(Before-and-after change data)
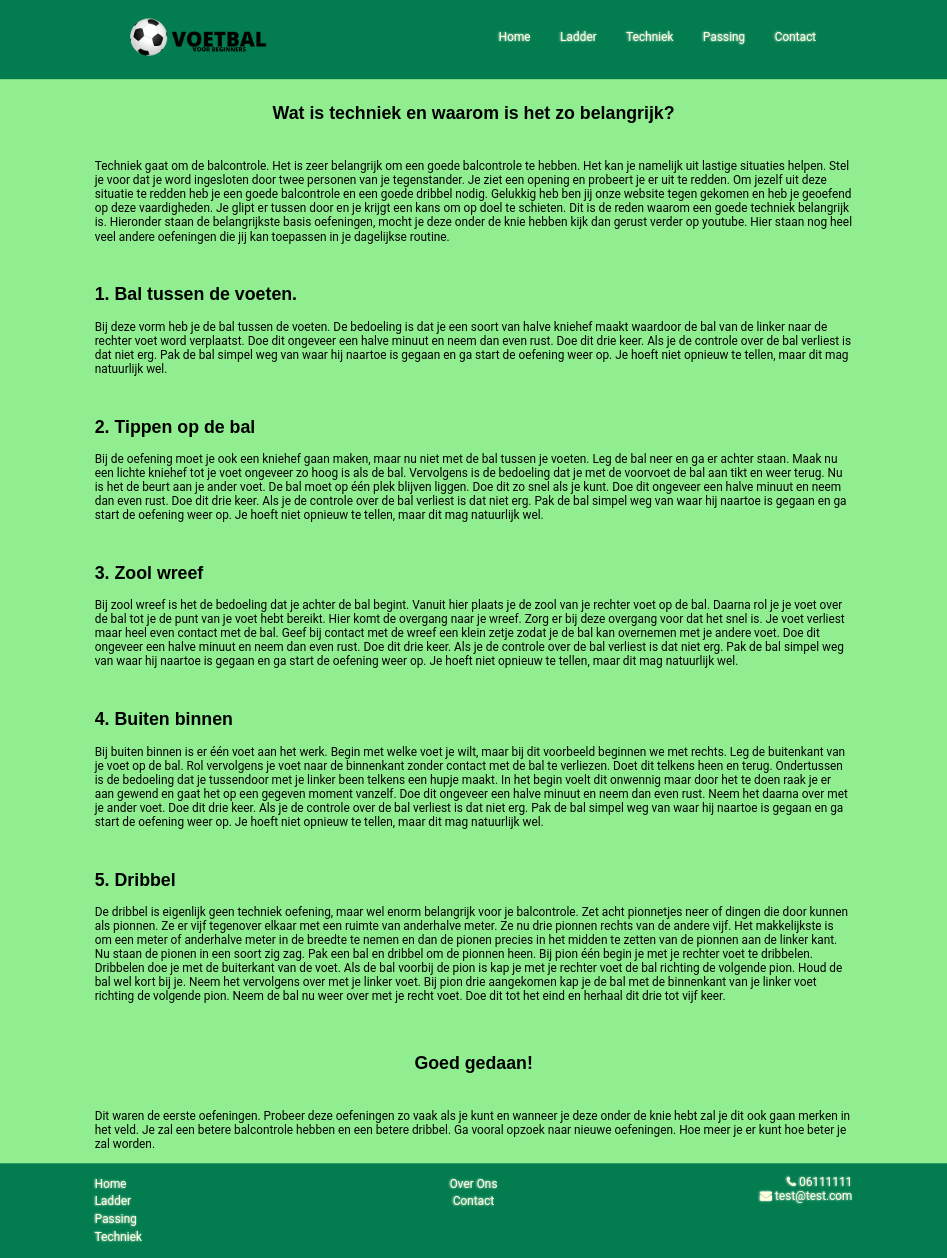
Repository: KelvinOxfoort/Start
Page: techniek.html
The author's editor kept a record of every edit. The page is drawn from the files as they stood at one moment, then again after the next edit.
The browser window is 1280 px wide. The pictures show the whole page, at 74% of full size.
Some web fonts or font styles are not loaded; a fallback is used.

Above is the page before.

After the next edit:
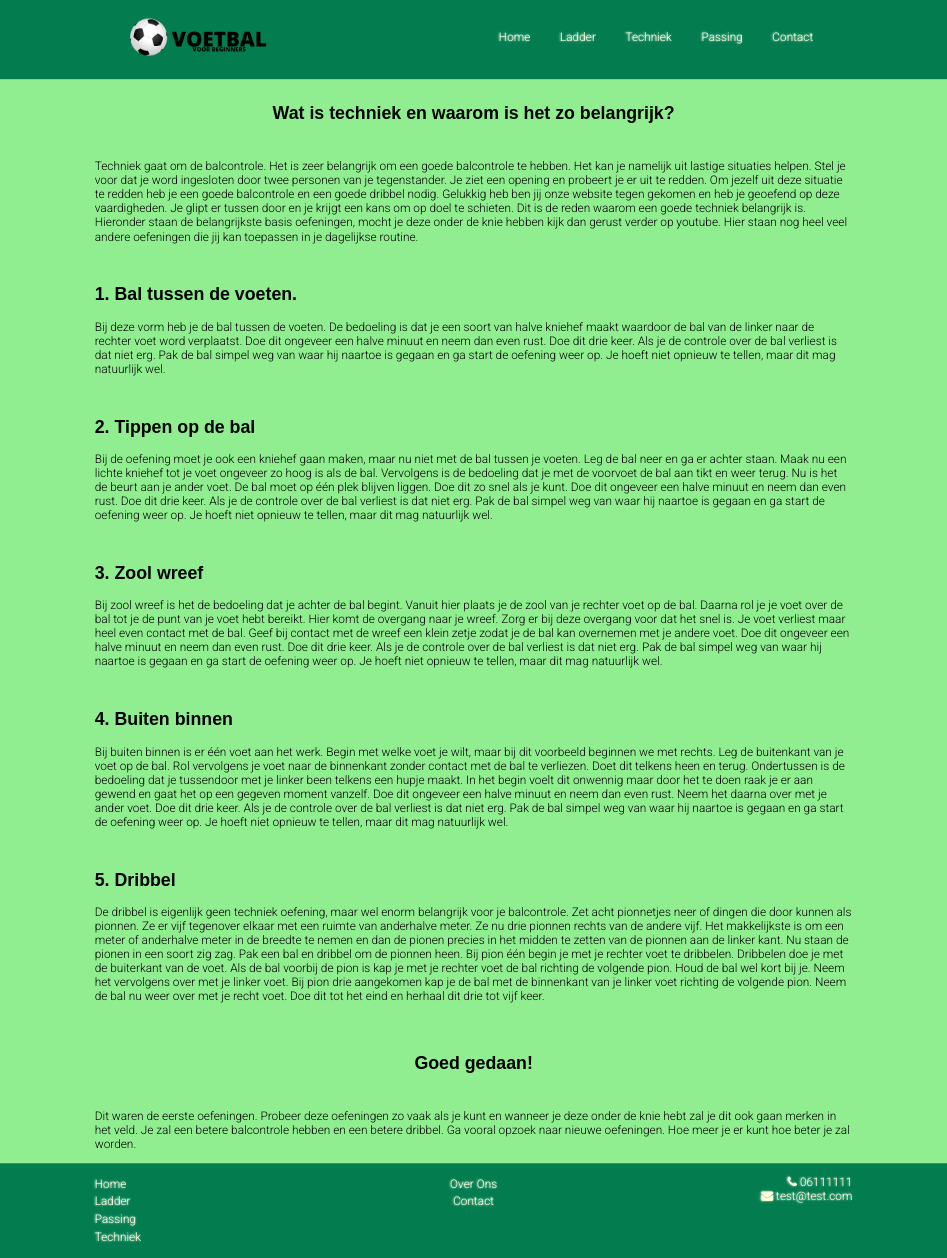
The edit:
--- a/techniek.html
+++ b/techniek.html
@@ -7,6 +7,7 @@
     <meta http-equiv="X-UA-Compatible" content="ie=edge">
     <link rel="stylesheet" href="style.css">
     <link rel="stylesheet" href="https://cdnjs.cloudflare.com/ajax/libs/font-awesome/4.7.0/css/font-awesome.min.css">
+    <link href="https://fonts.googleapis.com/css2?family=Cantora+One&family=Roboto:ital,wght@0,300;0,700;1,100&display=swap" rel="stylesheet">
     <title>Voetbal voor beginners</title>
 </head>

**WORK TASK:** Reproduce only the lines running from the one that contains "--- a/techniek.html" to the last line of the records.

**WRITTEN ANSWER:**
--- a/techniek.html
+++ b/techniek.html
@@ -7,6 +7,7 @@
     <meta http-equiv="X-UA-Compatible" content="ie=edge">
     <link rel="stylesheet" href="style.css">
     <link rel="stylesheet" href="https://cdnjs.cloudflare.com/ajax/libs/font-awesome/4.7.0/css/font-awesome.min.css">
+    <link href="https://fonts.googleapis.com/css2?family=Cantora+One&family=Roboto:ital,wght@0,300;0,700;1,100&display=swap" rel="stylesheet">
     <title>Voetbal voor beginners</title>
 </head>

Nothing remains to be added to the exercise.